So the last two big gasification plants in the United States were badly configured due misconceptions at the Federal level. Despite that bad start, there is a role for the Federal Government in liquid fuels but it is in getting nuclear technology right first. To put that into context, let’s start by describing what is going to happen from here.
The US will run out of oil before it runs out of coal. The cheapest way to make liquid hydrocarbon fuels will then be to convert coal by a gasification process. We will then start running out of coal twice as fast as we are now. The 200 years of coal reserves that are said to exist will become 100 years of coal reserves. Some being born today will see the end of coal and the end of coal is never a good thing.
As the oil price continues to rise, less of the energy in the coal will be used in the conversion process. At the moment, coal is burnt in pure oxygen to provide the energy for the whole process and generate syngas. The syngas doesn’t have the optimum ratio of carbon monoxide to hydrogen for the next stage of the process so some of it is burnt in the water shift reaction to increase the hydrogen content. With energy at right price from nuclear power, this will be displaced by hydrogen produced by electrolysis of water. Three cents per kWh for power should produce hydrogen at $60 per barrel in energy equivalent terms. At some point, in the combination of oil price and process yield, it will be more efficient to dispense with the gasification stage and instead directly liquefy coal in the presence of high temperature/high pressure hydrogen. This is the Bergius process which forces hydrogen atoms into the coal molecules.
The Canadian tar sands industry would be a good candidate for the application of nuclear power to extend humanity’s resource endowment. Production of a barrel of bitumen requires the energy from burning natural gas equivalent to one fifth of a barrel of oil. At that rate, production of the 180 billion barrels of the Canadian tar sands reserves will use the energy equivalent of 36 billion barrels of oil. Nuclear power could provide steam and hydrogen for that process and save that natural gas for other purposes. Applying nuclear power to the Canadian tar sands industry would effectively create 36 billion barrels of fossil fuels.

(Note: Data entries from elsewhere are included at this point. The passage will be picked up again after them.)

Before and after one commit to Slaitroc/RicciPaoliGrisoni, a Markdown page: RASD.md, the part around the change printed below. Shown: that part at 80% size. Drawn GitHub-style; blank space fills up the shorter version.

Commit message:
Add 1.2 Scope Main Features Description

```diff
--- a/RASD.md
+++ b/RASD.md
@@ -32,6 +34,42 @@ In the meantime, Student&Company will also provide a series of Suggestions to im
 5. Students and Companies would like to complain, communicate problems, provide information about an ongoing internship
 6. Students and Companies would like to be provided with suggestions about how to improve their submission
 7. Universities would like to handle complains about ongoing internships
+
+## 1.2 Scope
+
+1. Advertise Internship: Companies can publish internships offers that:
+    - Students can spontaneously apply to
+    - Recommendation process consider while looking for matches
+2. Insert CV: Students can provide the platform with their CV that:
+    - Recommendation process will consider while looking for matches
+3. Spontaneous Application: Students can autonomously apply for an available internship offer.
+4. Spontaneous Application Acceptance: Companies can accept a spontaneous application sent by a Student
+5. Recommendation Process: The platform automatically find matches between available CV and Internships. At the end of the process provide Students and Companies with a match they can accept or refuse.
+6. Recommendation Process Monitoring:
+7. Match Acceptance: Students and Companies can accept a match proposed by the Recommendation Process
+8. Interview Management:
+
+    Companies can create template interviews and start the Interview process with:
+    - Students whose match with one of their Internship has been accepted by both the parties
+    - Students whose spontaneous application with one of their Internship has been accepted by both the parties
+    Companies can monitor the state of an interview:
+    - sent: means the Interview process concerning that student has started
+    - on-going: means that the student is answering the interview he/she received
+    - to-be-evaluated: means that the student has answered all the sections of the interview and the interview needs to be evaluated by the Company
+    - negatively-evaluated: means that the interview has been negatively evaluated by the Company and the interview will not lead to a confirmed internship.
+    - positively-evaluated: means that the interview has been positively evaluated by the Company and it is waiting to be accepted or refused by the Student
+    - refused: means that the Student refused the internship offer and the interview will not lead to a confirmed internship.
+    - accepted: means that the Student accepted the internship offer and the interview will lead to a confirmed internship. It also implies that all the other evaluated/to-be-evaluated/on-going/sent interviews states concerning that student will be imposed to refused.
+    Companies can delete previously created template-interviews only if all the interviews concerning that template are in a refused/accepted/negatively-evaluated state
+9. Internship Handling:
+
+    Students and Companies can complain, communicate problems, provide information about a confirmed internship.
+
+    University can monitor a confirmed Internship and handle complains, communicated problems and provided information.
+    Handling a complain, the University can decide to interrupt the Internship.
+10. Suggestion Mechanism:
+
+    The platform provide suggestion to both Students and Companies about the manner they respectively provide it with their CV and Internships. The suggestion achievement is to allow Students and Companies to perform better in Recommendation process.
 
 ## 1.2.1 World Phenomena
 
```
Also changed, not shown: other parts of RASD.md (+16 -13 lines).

And there is another 34 billion barrels of oil to be had. For each ten barrels of synthetic fuels produced from coal, enough carbon dioxide is generated to recover one barrel of oil from depleted oil fields by enhanced oil recovery.
It follows that if we are going to need coal for conversion to liquid fuels then the more we leave for that purpose, the better. The motto is “Conserve to convert”. This does not involve interfering with the market’s price signals. Simply commercialise the thorium molten salt reactor as soon as possible and let nature take its course.
When the coal is all gone, we will scrape up carbon wherever we can find it and combine it with hydrogen produced from electrolysis of water with nuclear energy as the power source. The molecule we will most likely produce as the energy carrier will be dimethyl ether (DME) which will handle like propane and have a similar energy density.
Right at this moment, giving Southern Company the tax breaks they seek would send the wrong signal with respect to moral hazard. Don’t do it.
David Archibald’s next book is American Gripen: The Solution To The F-35 Nightmare.